After peaking at 125% in the second quarter of 2021, Pinterest's revenue growth has slowed for three straight quarters. In the third and fourth quarters of 2021, revenue increased by 43% and 20%, respectively, year over year. In Pinterest's Q1 2022, which ended March 31, revenue increased 18%. Management expects the trend to continue and has forecasted revenue growth of 11% in Q2. The deceleration can be attributed to several factors.
It's important to note that Pinterest makes its money primarily through ad revenue. The coronavirus pandemic is causing supply chain shortages worldwide, decreasing marketing demand. Why advertise when you are organically selling out of inventory? That trend will likely persist for at least a few more quarters as supply chains get back on track.
Additionally, Pinterest has shed 55 million monthly active users (MAU) since its peak user total of 478 million in Q1 2021. Marketers pay for the opportunity to influence decisions. The fewer individuals they can reach, the less they are willing to pay. Therefore, Pinterest's loss of MAU can explain some of the revenue growth deceleration.
Similarly, marketers are willing to pay a premium to influence individuals with greater purchasing power. Another troubling trend for Pinterest is that the mix of users has shifted toward regions with lower incomes. Of the 55 million MAU it has shed, 31 million were from the U.S., Canada, and Europe, areas more highly targeted by marketers.
Finally, the Russian invasion of Ukraine is creating uncertainty for small and large businesses alike. As typically happens during uncertainty, companies reduce advertising until they get a clearer picture of the economic outlook.
Worries over slowing growth have made Pinterest stock a bargain
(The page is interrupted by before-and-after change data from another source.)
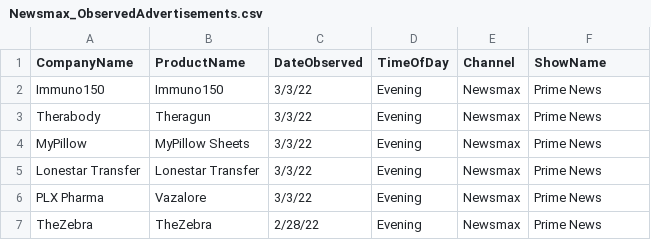
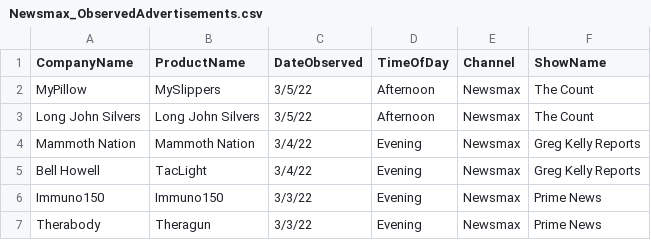
Before and after one commit to whoadvertiseson/whoadvertiseson, a CSV file: Newsmax/Newsmax_ObservedAdvertisements.csv, drawn as a sheet; only a part is shown; the shorter side is filled out with more unchanged rows; the diff names each change by its address in the sheet, - before the commit and + after, or states it on an @@ line.

```diff
--- a/Newsmax/Newsmax_ObservedAdvertisements.csv
+++ b/Newsmax/Newsmax_ObservedAdvertisements.csv
+row 2: MyPillow | MySlippers | 3/5/22 | Afternoon | Newsmax | The Count
+row 3: Long John Silvers | Long John Silvers | 3/5/22 | Afternoon | Newsmax | The Count
+row 4: Mammoth Nation | Mammoth Nation | 3/4/22 | Evening | Newsmax | Greg Kelly Reports
+row 5: Bell Howell | TacLight | 3/4/22 | Evening | Newsmax | Greg Kelly Reports
```
Also changed, not shown: Newsmax/Newsmax_RecentTopAdvertisers.csv, 1 other file.
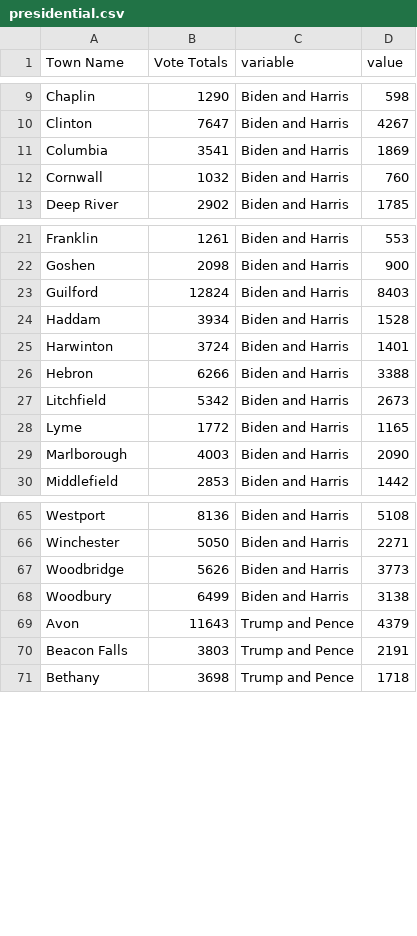
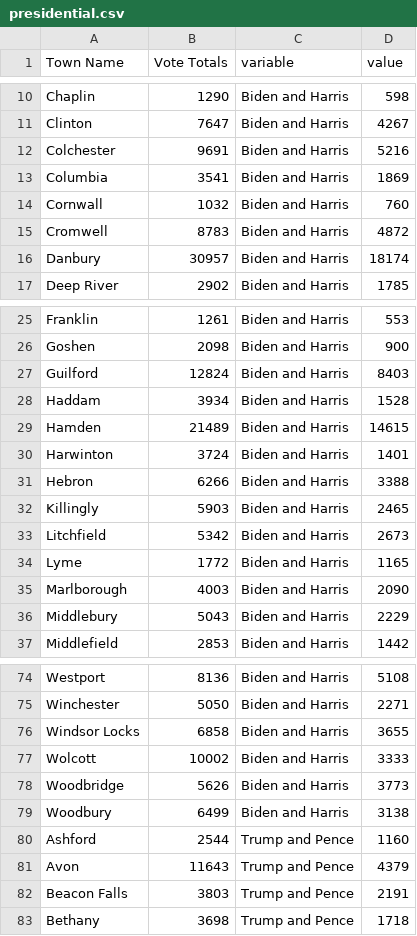
Before and after one commit to kpananjady/my-portfolio2, a CSV file: src/data/election_2020/presidential.csv, drawn as a sheet; only a part is shown, gaps mark what is left out; the diff covers the shown part only.

```diff
--- a/src/data/election_2020/presidential.csv
+++ b/src/data/election_2020/presidential.csv
@@ -10,4 +11,7 @@ Chaplin,1290,Biden and Harris,598
 Clinton,7647,Biden and Harris,4267
+Colchester,9691,Biden and Harris,5216
 Columbia,3541,Biden and Harris,1869
 Cornwall,1032,Biden and Harris,760
+Cromwell,8783,Biden and Harris,4872
+Danbury,30957,Biden and Harris,18174
 Deep River,2902,Biden and Harris,1785
@@ -24,4 +28,6 @@ Guilford,12824,Biden and Harris,8403
 Haddam,3934,Biden and Harris,1528
+Hamden,21489,Biden and Harris,14615
 Harwinton,3724,Biden and Harris,1401
 Hebron,6266,Biden and Harris,3388
+Killingly,5903,Biden and Harris,2465
 Litchfield,5342,Biden and Harris,2673
@@ -29,2 +35,3 @@ Lyme,1772,Biden and Harris,1165
 Marlborough,4003,Biden and Harris,2090
+Middlebury,5043,Biden and Harris,2229
 Middlefield,2853,Biden and Harris,1442
@@ -66,4 +75,7 @@ Westport,8136,Biden and Harris,5108
 Winchester,5050,Biden and Harris,2271
+Windsor Locks,6858,Biden and Harris,3655
+Wolcott,10002,Biden and Harris,3333
 Woodbridge,5626,Biden and Harris,3773
 Woodbury,6499,Biden and Harris,3138
+Ashford,2544,Trump and Pence,1160
 Avon,11643,Trump and Pence,4379
```
Also changed, not shown: 13 added rows elsewhere in this file, src/data/election_2020/ct_state_house.csv, src/data/election_2020/pres_turnout.csv, 16 other files.
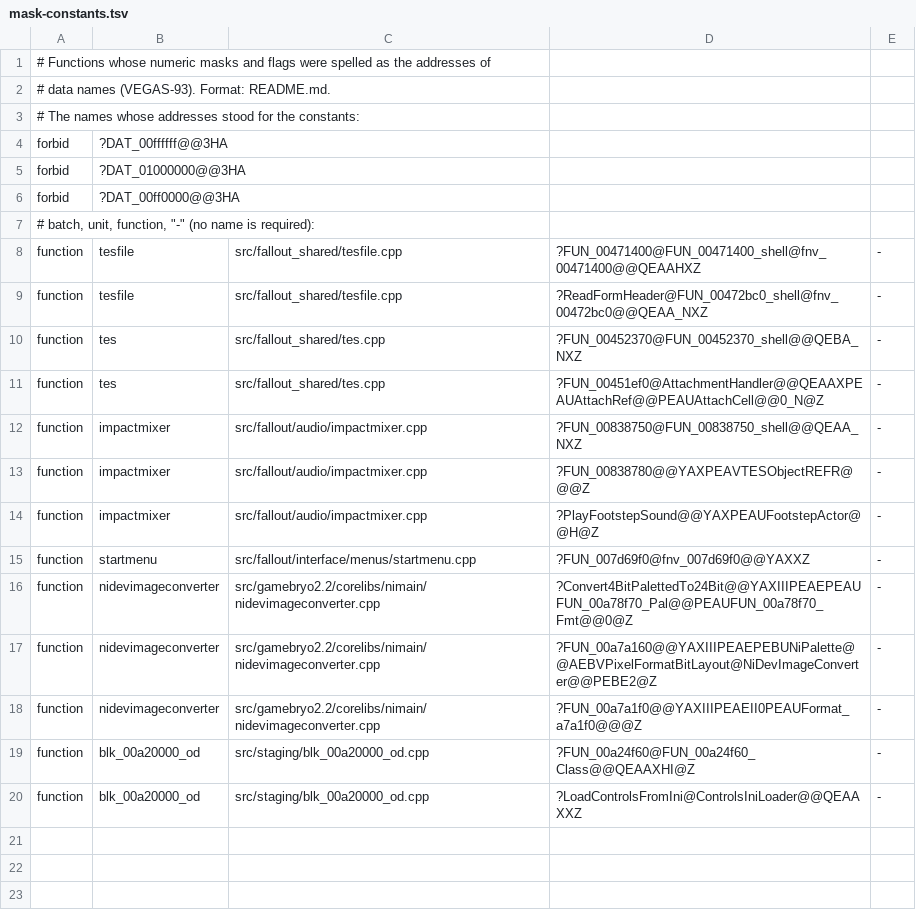
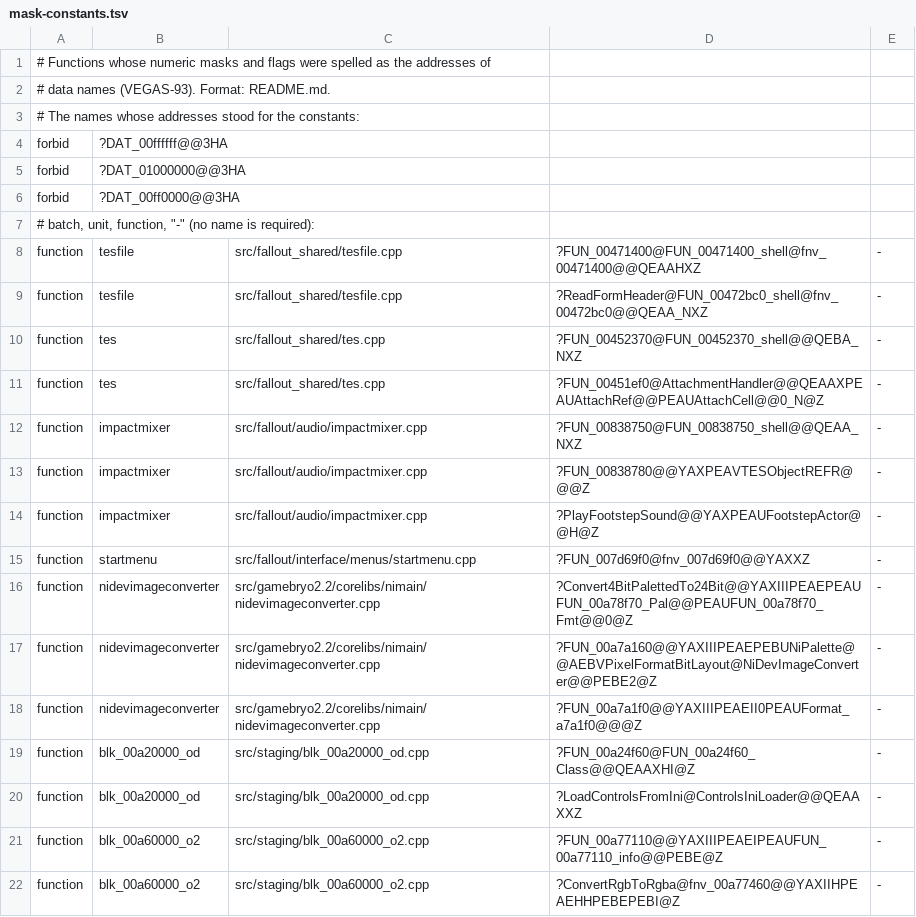
Before and after one commit to Reilley64/vegas, a TSV file: tools/function-relocations/mask-constants.tsv, drawn as a sheet; the diff names each change by its address in the sheet, - before the commit and + after, or states it on an @@ line.

Commit message:
fix(staging): compare red masks with 0x00ff0000 (VEGAS-93)
Two pixel converters of blk_00a60000_o2.cpp compared the first mask of
a format with the address of DAT_00ff0000: FUN_00a77110 (0x00a77110)
and ConvertRgbToRgba (0x00a77460). Each first checks the second mask
against 0xff00. The recipe's address of that name is 0x00ff0000, and
nidevimageconverter.cpp compares red masks with the literal 0xff0000.
In the windows-x64 build the address is a variable's, so the case was
taken only if that variable lay at 0x00ff0000.

Both functions now use the constant. objects.mask_constants checks
both.

```diff
--- a/tools/function-relocations/mask-constants.tsv
+++ b/tools/function-relocations/mask-constants.tsv
+row 21: function | blk_00a60000_o2 | src/staging/blk_00a60000_o2.cpp | ?FUN_00a77110@@YAXIIIPEAEIPEAUFUN_00a77110_info@@PEBE@Z | -
+row 22: function | blk_00a60000_o2 | src/staging/blk_00a60000_o2.cpp | ?ConvertRgbToRgba@fnv_00a77460@@YAXIIHPEAEHHPEBEPEBI@Z | -
```
Also changed, not shown: 1 other file.
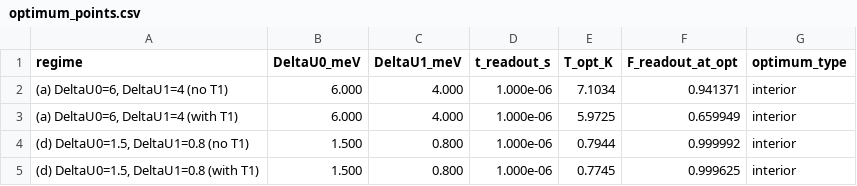
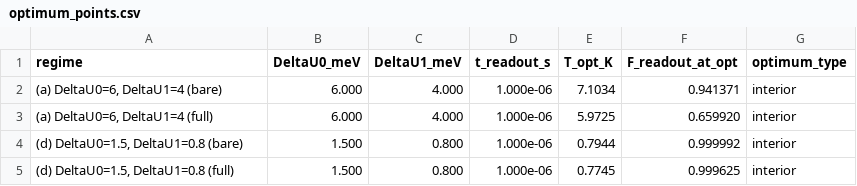
Before and after one commit to semura4/tensor_network_llm, a CSV file: hotq_pareto_v3/data/optimum_points.csv, drawn as a sheet.

```diff
--- a/hotq_pareto_v3/data/optimum_points.csv
+++ b/hotq_pareto_v3/data/optimum_points.csv
@@ -1,5 +1,5 @@
 regime,DeltaU0_meV,DeltaU1_meV,t_readout_s,T_opt_K,F_readout_at_opt,optimum_type
-"(a) DeltaU0=6, DeltaU1=4 (no T1)",6.000,4.000,1.000e-06,7.1034,0.941371,interior
-"(a) DeltaU0=6, DeltaU1=4 (with T1)",6.000,4.000,1.000e-06,5.9725,0.659949,interior
-"(d) DeltaU0=1.5, DeltaU1=0.8 (no T1)",1.500,0.800,1.000e-06,0.7944,0.999992,interior
-"(d) DeltaU0=1.5, DeltaU1=0.8 (with T1)",1.500,0.800,1.000e-06,0.7745,0.999625,interior
+"(a) DeltaU0=6, DeltaU1=4 (bare)",6.000,4.000,1.000e-06,7.1034,0.941371,interior
+"(a) DeltaU0=6, DeltaU1=4 (full)",6.000,4.000,1.000e-06,5.9725,0.659920,interior
+"(d) DeltaU0=1.5, DeltaU1=0.8 (bare)",1.500,0.800,1.000e-06,0.7944,0.999992,interior
+"(d) DeltaU0=1.5, DeltaU1=0.8 (full)",1.500,0.800,1.000e-06,0.7745,0.999625,interior
```
Also changed, not shown: hotq_pareto_v3/data/error_heatmap.csv, 7 other files.
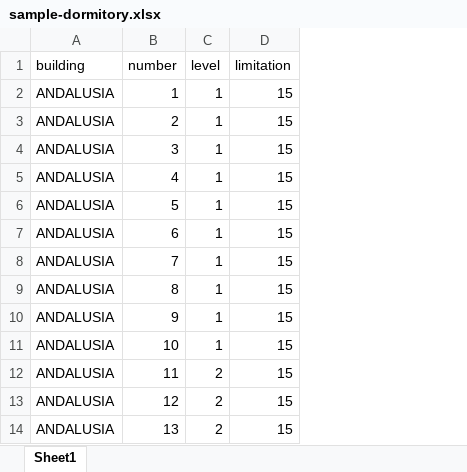
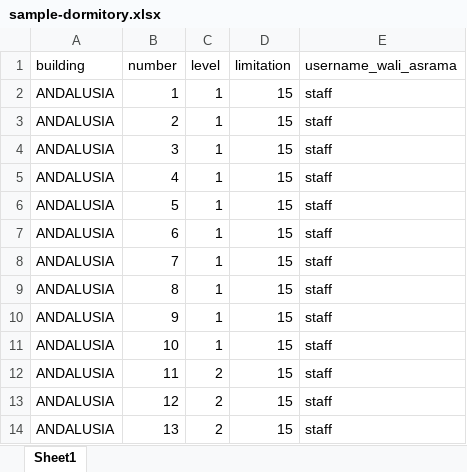
Before and after one commit to riab-school/riab-app, an Excel workbook: public/sample/sample-dormitory.xlsx, sheet Sheet1, drawn as a sheet; only a part is shown; values as stored, in another font and other column widths than the file's, no borders; the diff names each change by its address in the sheet, - before the commit and + after, or states it on an @@ line.

```diff
--- a/public/sample/sample-dormitory.xlsx (sheet Sheet1)
+++ b/public/sample/sample-dormitory.xlsx (sheet Sheet1)
+column E (username_wali_asrama), rows 2-14: all staff
```
Also changed, not shown: public/sample/sample-classroom.xlsx, 4 other files.
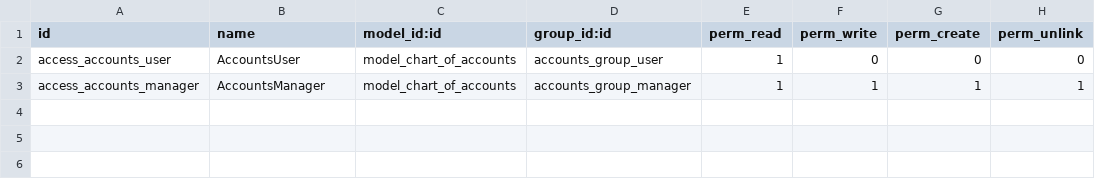
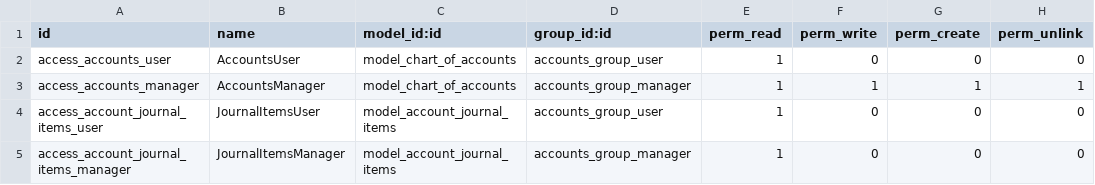
Before and after one commit to laurent2007/custom-addons, a CSV file: zykana_accountant/security/ir.model.access.csv, drawn as a sheet.

```diff
--- a/zykana_accountant/security/ir.model.access.csv
+++ b/zykana_accountant/security/ir.model.access.csv
@@ -3 +3,3 @@ access_accounts_user,AccountsUser,model_chart_of_accounts,accounts_group_user,1,
 access_accounts_manager,AccountsManager,model_chart_of_accounts,accounts_group_manager,1,1,1,1
+access_account_journal_items_user,JournalItemsUser,model_account_journal_items,accounts_group_user,1,0,0,0
+access_account_journal_items_manager,JournalItemsManager,model_account_journal_items,accounts_group_manager,1,0,0,0
```
Also changed, not shown: 4 other files.
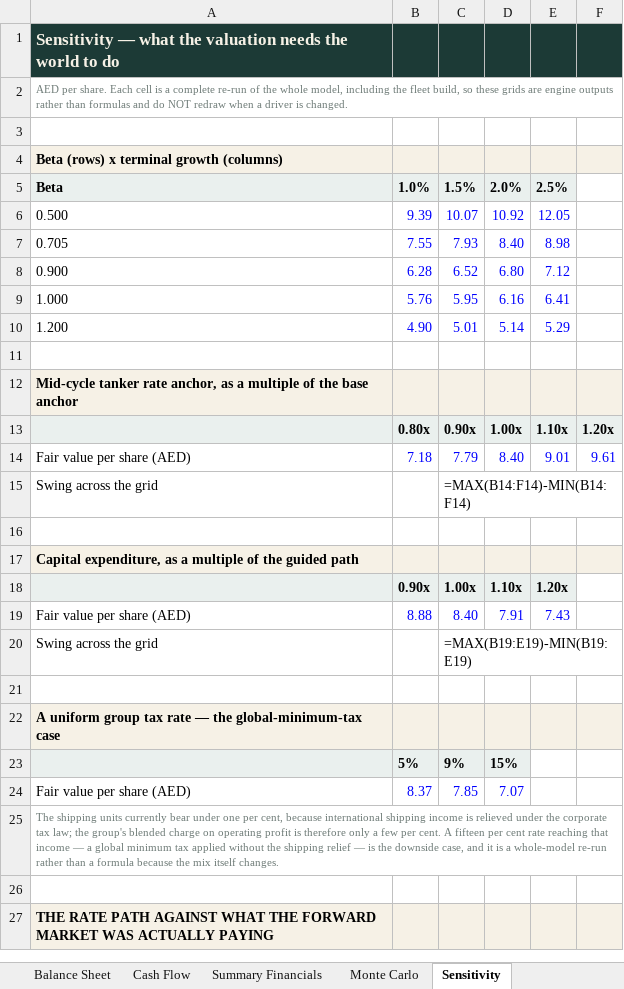
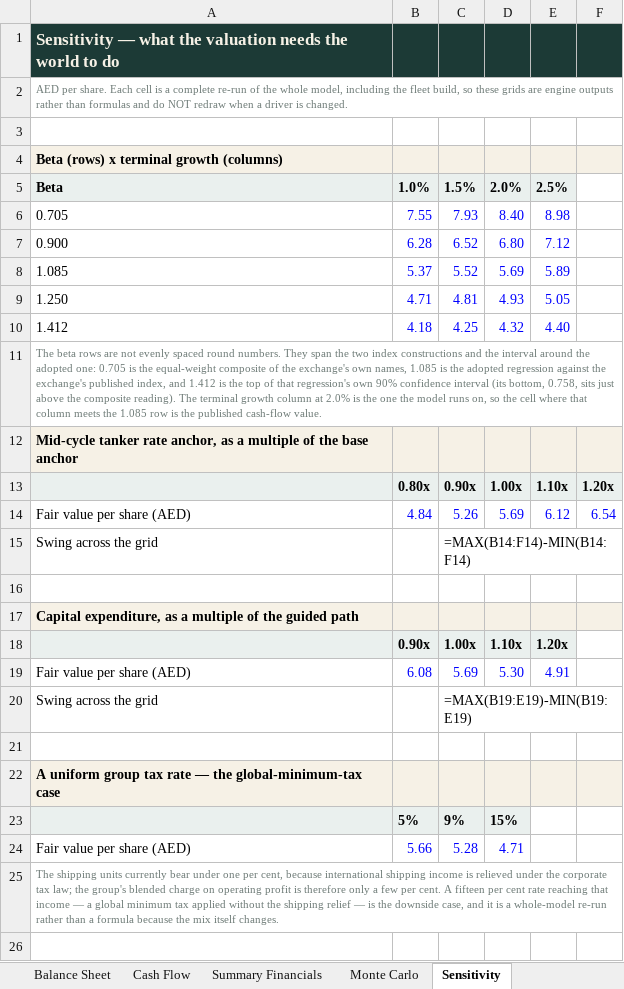
Before and after one commit to sherifomarsaleh/testahil, an Excel workbook: engine/adnocls_study/ADNOCLS_Valuation_Model_09082026_public.xlsx, sheet Sensitivity, drawn as a sheet; only a part is shown; the shorter side is filled out with more unchanged rows; values as stored, in another font and other column widths than the file's, no borders; formulas without a stored value are shown as written; removed rows and columns are numbered as before the commit, all else as after; the diff names each change by its address in the sheet, - before the commit and + after, or states it on an @@ line.

```diff
--- a/engine/adnocls_study/ADNOCLS_Valuation_Model_09082026_public.xlsx (sheet Sensitivity)
+++ b/engine/adnocls_study/ADNOCLS_Valuation_Model_09082026_public.xlsx (sheet Sensitivity)
-row 6: 0.500 | 9.39 | 10.07 | 10.92 | 12.05
-row 9: 1.000 | 5.76 | 5.95 | 6.16 | 6.41
-row 10: 1.200 | 4.90 | 5.01 | 5.14 | 5.29
-row 8: (empty)
+row 8: 1.085 | 5.37 | 5.52 | 5.69 | 5.89
+row 9: 1.250 | 4.71 | 4.81 | 4.93 | 5.05
+row 10: 1.412 | 4.18 | 4.25 | 4.32 | 4.40
+row 11: The beta rows are not evenly spaced round numbers. They span the two index constructions and the interval around the adopted one: 0.705 is the equal-weight composite of the exchange's own names, 1.085 is the adopted regression against the exchange's published index, and 1.412 is the top of that regression's own 90% confidence interval (its bottom, 0.758, sits just above the composite reading). The terminal growth column at 2.0% is the one the model runs on, so the cell where that column meets the 1.085 row is the published cash-flow value.
-row 14: Fair value per share (AED) | 7.18 | 7.79 | 8.40 | 9.01 | 9.61
+row 14: Fair value per share (AED) | 4.84 | 5.26 | 5.69 | 6.12 | 6.54
-row 19: Fair value per share (AED) | 8.88 | 8.40 | 7.91 | 7.43
+row 19: Fair value per share (AED) | 6.08 | 5.69 | 5.30 | 4.91
-row 24: Fair value per share (AED) | 8.37 | 7.85 | 7.07
+row 24: Fair value per share (AED) | 5.66 | 5.28 | 4.71
```
Also changed, not shown: sheet Segments, sheet DCF, sheet Balance Sheet, sheet Fundamental Valuation, sheet Relative & Normalized, sheet Summary, 5 more sheets, 12 other files.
Nevertheless, in the two years of 2018 and 2019, before the outbreak, Pinterest boosted revenue by 60% and 51%. The coronavirus pandemic was a significant disruption to businesses worldwide. Understandably, there will be gyrations in advertiser demand as world economies calibrate into equilibrium as the pandemic evolves. The decelerating revenue growth for Pinterest during this backdrop is no need for shareholders to panic and sell the stock.